I am writing this post in the midst of my sixth day of an unfeasibly aggressive skin rash. This is odd as I’m not an allergic type, in fact I could probably shower in Swarfega and powder myself with Vim scourer without so much of a pimple arising. I can only assume that it’s viral. My chest and back have gained the prestigious status of ‘rash worthy of a photo on Google’. I won’t be posting one, but I’ve seen some corkers in the last few days that defy believability.
An outcome of the rash has been a self-imposed perfume ban. Although it’s been interesting, from the point of view that I didn’t miss it after the first few days (eh?), I found myself today craving something obscenely ‘perfumey’.
And so I reached for the floral Armageddon that is Byredo’s latest creation - Flowerhead.
Curiously, the only part of my body that isn’t peppered with scarlet anger is my left wrist. Perhaps it’s developed a feisty blockade against any form of soppy skin type behaviour from the many years of being soaked in aroma chemicals at least 3 times a day. I figured it could cope.
After the tender watercolour fragility of Byredo’s 2013 release – Inflorescence, this years floral – Flowerhead, is the absolute opposite. It’s an enormous tuberose and jasmine madam that makes Robert Piguet’s notorious Fracas seem like a wuss. Which is quite an achievement.
The words ‘tuberose and jasmine’ are rarely uttered on Odiferess. I dislike this pairing as much as I dislike smoked salmon. It’s possible that my hatred of the slippery fishy dreadfulness stems from my sisters wedding banquet, where as a child bridesmaid I ran to my mum in terror at the fact that the waiters appeared to be delivering plates of dead goldfish to our tables. It doesn’t smell very pleasant either, which is exactly how I feel about a gargantuan dose of tuberose and jasmine.
So why am I writing about it? Because I think it’s brilliant.
Byredo’s website describes it thus:
“IN THE TRADITIONAL INDIAN WEDDING FLOWER HEADS ARE STRUNG TOGETHER ON GIANT LEIS, INCLUDING JAIMALA GARLANDS WHICH ARE EXCHANGED BETWEEN BRIDE AND GROOM AS A TOKEN OF MUTUAL RESPECT. COUPLES ARE OFTEN SHOWERED WITH PETALS BY THE GROOM'S BROTHER FOR SPIRITUAL PROTECTION. FLOWERS ARE ABUNDANT; FROM THE MANDAP WEDDING CANOPY, WHICH IS ENTIRELY COVERED IN EXOTIC BLOOMS, TO THE SPIRITUAL POOJA ROOMS AND VERANDAHS, THE EXPLOSION OF COLOUR IS WILDLY CELEBRATORY AND THE SCENT IS OVERWHELMING.”
Overwhelming indeed.

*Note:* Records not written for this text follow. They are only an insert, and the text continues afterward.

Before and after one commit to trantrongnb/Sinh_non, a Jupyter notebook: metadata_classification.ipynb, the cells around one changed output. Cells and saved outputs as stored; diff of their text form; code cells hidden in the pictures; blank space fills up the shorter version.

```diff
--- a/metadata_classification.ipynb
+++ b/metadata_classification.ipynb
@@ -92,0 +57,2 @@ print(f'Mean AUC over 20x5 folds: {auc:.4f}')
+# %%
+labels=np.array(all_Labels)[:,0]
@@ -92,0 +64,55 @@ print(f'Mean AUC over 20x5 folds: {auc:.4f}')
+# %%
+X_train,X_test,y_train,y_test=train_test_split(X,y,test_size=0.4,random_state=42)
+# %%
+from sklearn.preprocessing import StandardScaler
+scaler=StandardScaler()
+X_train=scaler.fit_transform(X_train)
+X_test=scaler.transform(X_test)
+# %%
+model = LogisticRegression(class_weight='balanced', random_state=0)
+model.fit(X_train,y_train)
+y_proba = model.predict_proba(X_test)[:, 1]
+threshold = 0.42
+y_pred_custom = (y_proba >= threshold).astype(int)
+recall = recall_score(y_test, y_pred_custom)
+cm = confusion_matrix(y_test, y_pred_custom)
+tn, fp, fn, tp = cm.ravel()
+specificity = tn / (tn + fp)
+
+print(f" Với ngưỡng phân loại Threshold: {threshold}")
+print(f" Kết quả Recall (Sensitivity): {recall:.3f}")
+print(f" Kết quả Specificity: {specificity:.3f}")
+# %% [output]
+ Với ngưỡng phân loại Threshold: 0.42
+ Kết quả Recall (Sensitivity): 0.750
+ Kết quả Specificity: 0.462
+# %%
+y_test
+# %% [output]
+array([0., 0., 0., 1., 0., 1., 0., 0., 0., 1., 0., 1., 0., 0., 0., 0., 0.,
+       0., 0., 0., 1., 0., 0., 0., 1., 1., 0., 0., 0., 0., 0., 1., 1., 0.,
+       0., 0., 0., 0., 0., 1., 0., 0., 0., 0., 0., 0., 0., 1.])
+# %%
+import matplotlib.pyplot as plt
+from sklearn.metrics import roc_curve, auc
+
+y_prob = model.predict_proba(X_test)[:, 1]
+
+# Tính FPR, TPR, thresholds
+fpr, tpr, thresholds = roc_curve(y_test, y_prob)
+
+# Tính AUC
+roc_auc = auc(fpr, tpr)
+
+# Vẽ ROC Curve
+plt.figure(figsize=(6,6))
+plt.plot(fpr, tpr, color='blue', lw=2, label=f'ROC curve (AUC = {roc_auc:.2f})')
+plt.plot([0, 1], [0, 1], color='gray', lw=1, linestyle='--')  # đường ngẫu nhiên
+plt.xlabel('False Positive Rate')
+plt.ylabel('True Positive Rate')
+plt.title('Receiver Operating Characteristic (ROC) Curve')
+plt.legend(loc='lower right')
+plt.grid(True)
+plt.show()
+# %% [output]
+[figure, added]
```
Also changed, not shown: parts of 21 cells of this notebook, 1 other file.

It echoes it’s name in it’s atmosphere. The suffix of ‘head’ emphasizes whatever it follows. E.g. in expletives, we refer to someone who is a complete shit as a ‘shithead’, someone who lives primarily for the pursuit of wealth is a ‘breadhead’. In ‘Flowerhead’ we find a sense of extremism, an excessive slap in the face of white floral hedonism. Flowerhead does not have a complex structure, it’s simply a whopping great unapologetic dose of tuberose, jasmine and spikey wood. I can’t describe it’s precise scent any further than that, it is what it is.
There’s been a trend in recent months for barely perceptible fragrances where subtlety is favoured over character. It’s affected both the niche and mainstream market and has resulted in many perfume lovers being dissatisfied with poor longevity and the fact that they actually have to put nose to wrist to smell their own perfume. As the main point of perfume is it’s ability to scent the air around us, this is a bit rubbish. Flowerhead is capable of bombasting all noses within a 10 foot radius, for that reason, it will be received with great pleasure by those bored of fragrant will-o'-the-wisps.
Beth Ditto - lead singer of The Gossip
Flowerhead will be greatly loved by those seeking a perfume that has the mettle and noisiness of a pre-reform Estee Lauder. In personality, it reminds me of the indie scene darling - Beth Ditto. She’s brash, strident, enormous and boisterous, loved and loathed in equal measures, and she’s in possession of an army of enchanted fans. I imagine that Flowerhead, alike Beth, will become a cult classic.
It was the ideal choice with which to break my fast, abstinence must be followed with excess.